- The task -
Where the string "register" shows up in a line of the records, copy that line.

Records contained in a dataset
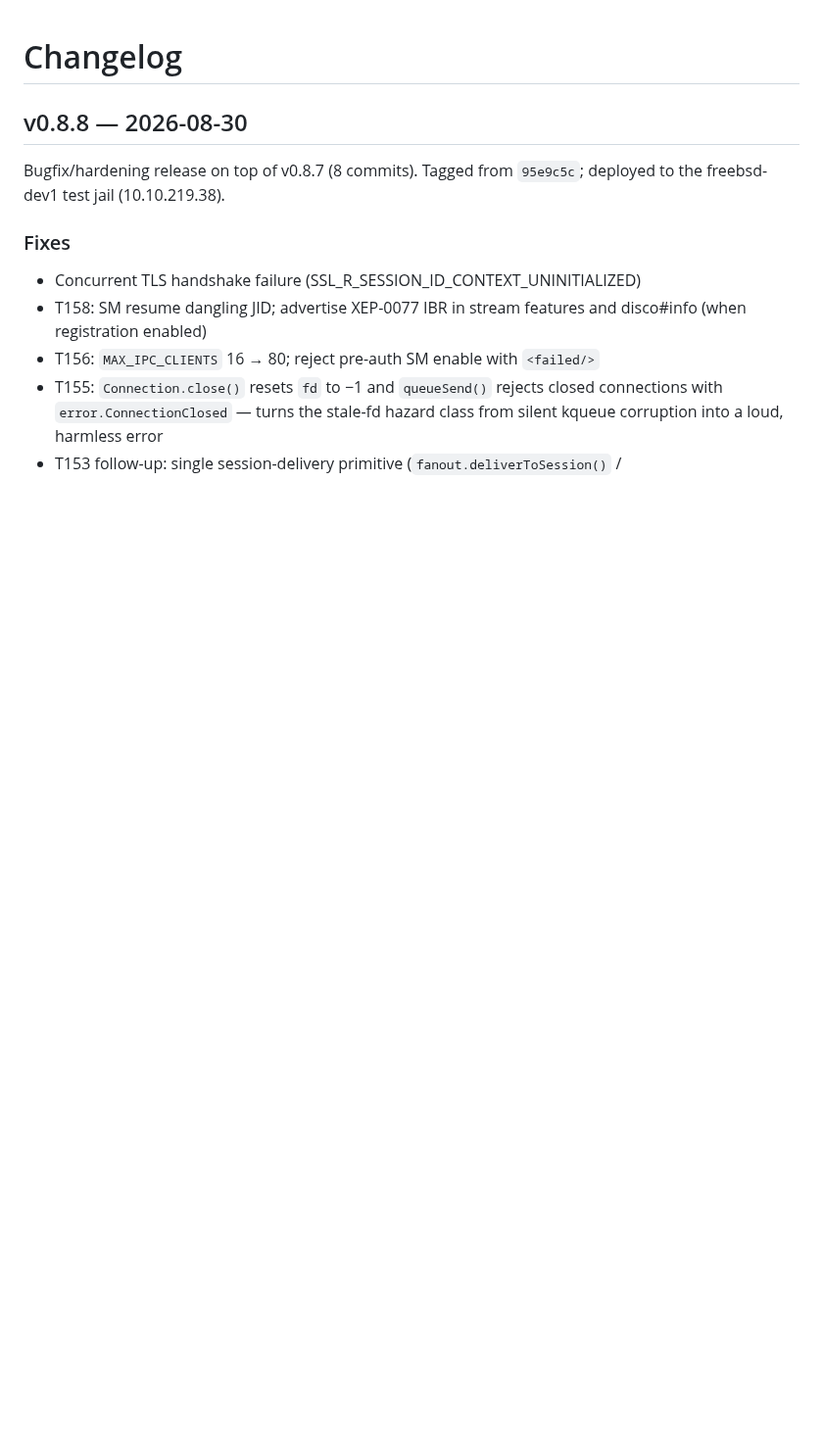
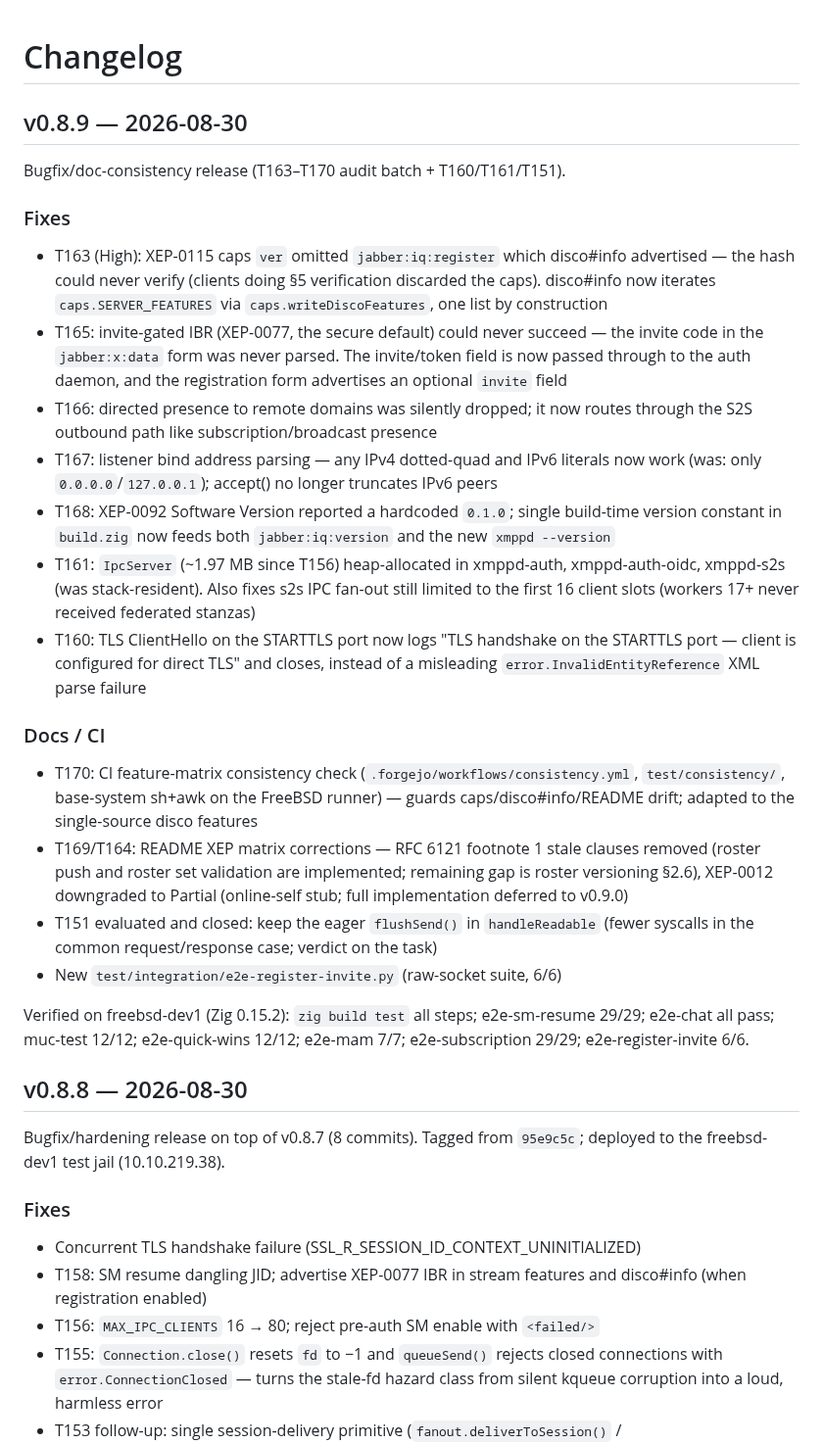
Before and after one commit to securemessage/xmppd, a Markdown page: CHANGELOG.md, the part around the change. Shown at 98% size. GitHub-like rendering; blank space fills up the shorter version.

Commit message:
docs: v0.8.9 CHANGELOG entry; ROADMAP Next Up batch marked shipped

```diff
--- a/CHANGELOG.md
+++ b/CHANGELOG.md
@@ -1,4 +1,52 @@
 # Changelog
+
+## v0.8.9 — 2026-08-30
+
+Bugfix/doc-consistency release (T163–T170 audit batch + T160/T161/T151).
+
+### Fixes
+
+- T163 (High): XEP-0115 caps `ver` omitted `jabber:iq:register` which
+  disco#info advertised — the hash could never verify (clients doing §5
+  verification discarded the caps). disco#info now iterates
+  `caps.SERVER_FEATURES` via `caps.writeDiscoFeatures`, one list by
+  construction
+- T165: invite-gated IBR (XEP-0077, the secure default) could never succeed —
+  the invite code in the `jabber:x:data` form was never parsed. The
+  invite/token field is now passed through to the auth daemon, and the
+  registration form advertises an optional `invite` field
+- T166: directed presence to remote domains was silently dropped; it now
+  routes through the S2S outbound path like subscription/broadcast presence
+- T167: listener bind address parsing — any IPv4 dotted-quad and IPv6 literals
+  now work (was: only `0.0.0.0`/`127.0.0.1`); accept() no longer truncates
+  IPv6 peers
+- T168: XEP-0092 Software Version reported a hardcoded `0.1.0`; single
+  build-time version constant in `build.zig` now feeds both
+  `jabber:iq:version` and the new `xmppd --version`
+- T161: `IpcServer` (~1.97 MB since T156) heap-allocated in xmppd-auth,
+  xmppd-auth-oidc, xmppd-s2s (was stack-resident). Also fixes s2s IPC fan-out
+  still limited to the first 16 client slots (workers 17+ never received
+  federated stanzas)
+- T160: TLS ClientHello on the STARTTLS port now logs "TLS handshake on the
+  STARTTLS port — client is configured for direct TLS" and closes, instead of
+  a misleading `error.InvalidEntityReference` XML parse failure
+
+### Docs / CI
+
+- T170: CI feature-matrix consistency check (`.forgejo/workflows/consistency.yml`,
+  `test/consistency/`, base-system sh+awk on the FreeBSD runner) — guards
+  caps/disco#info/README drift; adapted to the single-source disco features
+- T169/T164: README XEP matrix corrections — RFC 6121 footnote 1 stale clauses
+  removed (roster push and roster set validation are implemented; remaining
+  gap is roster versioning §2.6), XEP-0012 downgraded to Partial (online-self
+  stub; full implementation deferred to v0.9.0)
+- T151 evaluated and closed: keep the eager `flushSend()` in `handleReadable`
+  (fewer syscalls in the common request/response case; verdict on the task)
+- New `test/integration/e2e-register-invite.py` (raw-socket suite, 6/6)
+
+Verified on freebsd-dev1 (Zig 0.15.2): `zig build test` all steps;
+e2e-sm-resume 29/29; e2e-chat all pass; muc-test 12/12; e2e-quick-wins 12/12;
+e2e-mam 7/7; e2e-subscription 29/29; e2e-register-invite 6/6.
 
 ## v0.8.8 — 2026-08-30
 
```
Also changed, not shown: ROADMAP.md (+25 -29 lines).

- Result -
+- T163 (High): XEP-0115 caps `ver` omitted `jabber:iq:register` which
+- New `test/integration/e2e-register-invite.py` (raw-socket suite, 6/6)
+e2e-mam 7/7; e2e-subscription 29/29; e2e-register-invite 6/6.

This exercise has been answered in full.